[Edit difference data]
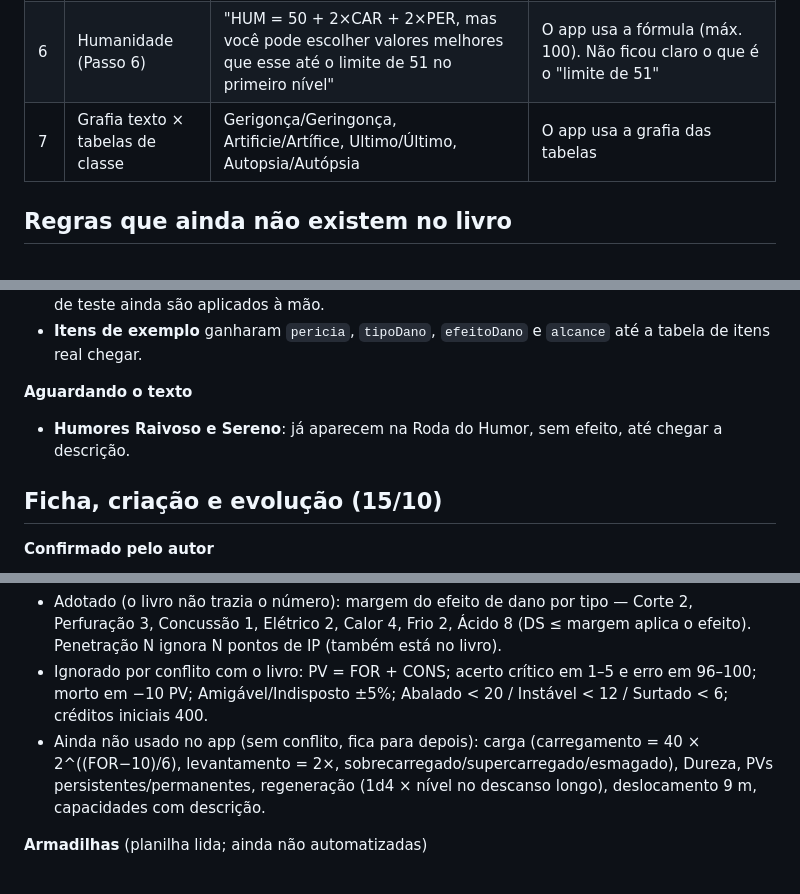
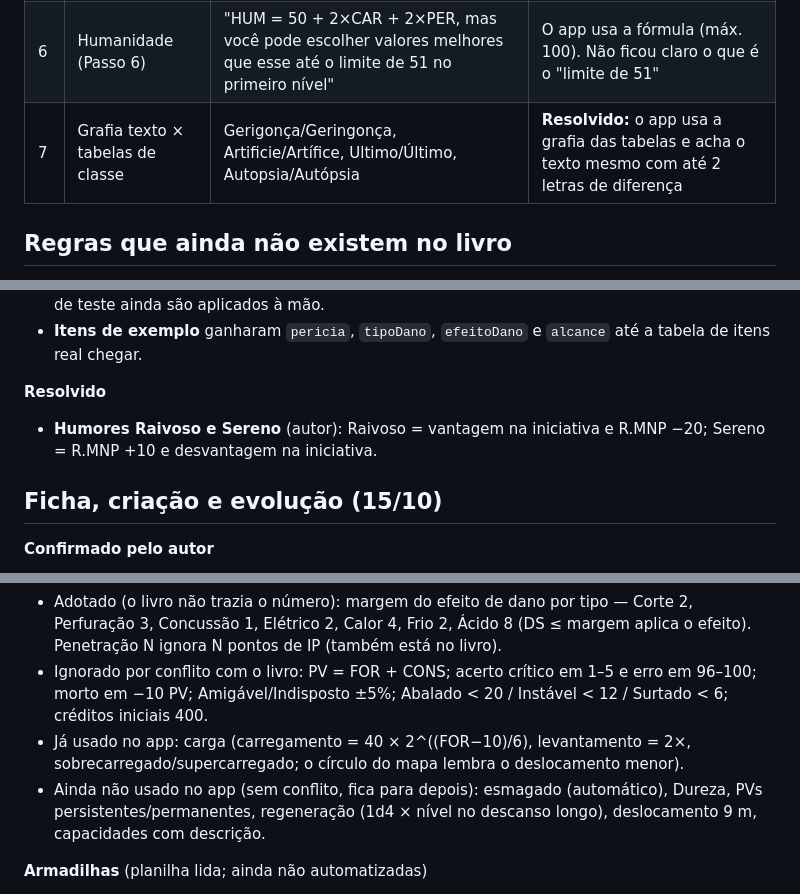
Before and after one commit to belugaferrari/RUINAS-MSA, a Markdown page: conteudo/sistemas/PENDENCIAS.md, 3 parts joined by grey strips. GitHub-like rendering.

Commit message:
Pendências: marca como resolvidos grafia das habilidades, Raivoso/Sereno, rebotes de Impressionar/Interrogatório/Tortura/Etiqueta e carga
Co-Authored-By: Claude Opus 5.5 <noreply@anthropic.com>
Claude-Session: https://claude.ai/code/session_01WE3yZDZJmTBV3D7jjghaBG

```diff
--- a/conteudo/sistemas/PENDENCIAS.md
+++ b/conteudo/sistemas/PENDENCIAS.md
@@ -13,7 +13,7 @@ Pontos em que o app precisou escolher um caminho. Confira e me diga se a escolha
 | 4 | Profissão Protetor | "Salvaguarda" | Entendido como Briga › Salvaguardar |
 | 5 | Nomes nas profissões | "Encontrar armadilhas", "Engenharia Mecânica", "Manutenção de Computadores", "Identificação de objetos" | Armadilhas › Encontrar, Engenharia › Mecânica, Computação › Manutenção, Avaliação de Objetos › Identificação |
 | 6 | Humanidade (Passo 6) | "HUM = 50 + 2×CAR + 2×PER, mas você pode escolher valores melhores que esse até o limite de 51 no primeiro nível" | O app usa a fórmula (máx. 100). Não ficou claro o que é o "limite de 51" |
-| 7 | Grafia texto × tabelas de classe | Gerigonça/Geringonça, Artificie/Artífice, Ultimo/Último, Autopsia/Autópsia | O app usa a grafia das tabelas |
+| 7 | Grafia texto × tabelas de classe | Gerigonça/Geringonça, Artificie/Artífice, Ultimo/Último, Autopsia/Autópsia | **Resolvido:** o app usa a grafia das tabelas e acha o texto mesmo com até 2 letras de diferença |
 
 ## Regras que ainda não existem no livro
 - **Custo de cada vantagem**: o app considera 1 ponto por vantagem.
@@ -66,8 +66,8 @@ Ligados por `modulos.combate` / `modulos.social` em `mss.json`; no MSA ficam só
 - **Bônus geral do humor** (Apático −5, Desmotivado −5, Confiante +5, Desconfiado −5) entra sozinho nos testes D-MIL do rolador da sala e no ataque. Motivado e as desvantagens por tipo de teste ainda são aplicados à mão.
 - **Itens de exemplo** ganharam `pericia`, `tipoDano`, `efeitoDano` e `alcance` até a tabela de itens real chegar.
 
-**Aguardando o texto**
-- **Humores Raivoso e Sereno**: já aparecem na Roda do Humor, sem efeito, até chegar a descrição.
+**Resolvido**
+- **Humores Raivoso e Sereno** (autor): Raivoso = vantagem na iniciativa e R.MNP −20; Sereno = R.MNP +10 e desvantagem na iniciativa.
 
 ## Ficha, criação e evolução (15/10)
 **Confirmado pelo autor**
@@ -99,7 +99,8 @@ Regra combinada: **o livro é mais atual**; das planilhas só entra o que o livr
 **Regras gerais (planilha mais antiga que o livro)**
 - Adotado (o livro não trazia o número): margem do efeito de dano por tipo — Corte 2, Perfuração 3, Concussão 1, Elétrico 2, Calor 4, Frio 2, Ácido 8 (DS ≤ margem aplica o efeito). Penetração N ignora N pontos de IP (também está no livro).
 - Ignorado por conflito com o livro: PV = FOR + CONS; acerto crítico em 1–5 e erro em 96–100; morto em −10 PV; Amigável/Indisposto ±5%; Abalado < 20 / Instável < 12 / Surtado < 6; créditos iniciais 400.
-- Ainda não usado no app (sem conflito, fica para depois): carga (carregamento = 40 × 2^((FOR−10)/6), levantamento = 2×, sobrecarregado/supercarregado/esmagado), Dureza, PVs persistentes/permanentes, regeneração (1d4 × nível no descanso longo), deslocamento 9 m, capacidades com descrição.
+- Já usado no app: carga (carregamento = 40 × 2^((FOR−10)/6), levantamento = 2×, sobrecarregado/supercarregado; o círculo do mapa lembra o deslocamento menor).
+- Ainda não usado no app (sem conflito, fica para depois): esmagado (automático), Dureza, PVs persistentes/permanentes, regeneração (1d4 × nível no descanso longo), deslocamento 9 m, capacidades com descrição.
 
 **Armadilhas** (planilha lida; ainda não automatizadas)
 - 7 armadilhas prontas (Alarme de Latas, Buraco de Estacas, Pêndulo de Sucata, Garra Enferrujada, Chicote de Espinhos, Rede de Queda, Mina Química Improvisada), tabelas de gatilho, área, progressão de dano e efeitos com modificador de ND.
```
Also changed, not shown: other parts of conteudo/sistemas/PENDENCIAS.md (+2 -2 lines).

Your task:
How many of the lines above hold the word "Claude"? Answer with only the number.

Solved exercise:
2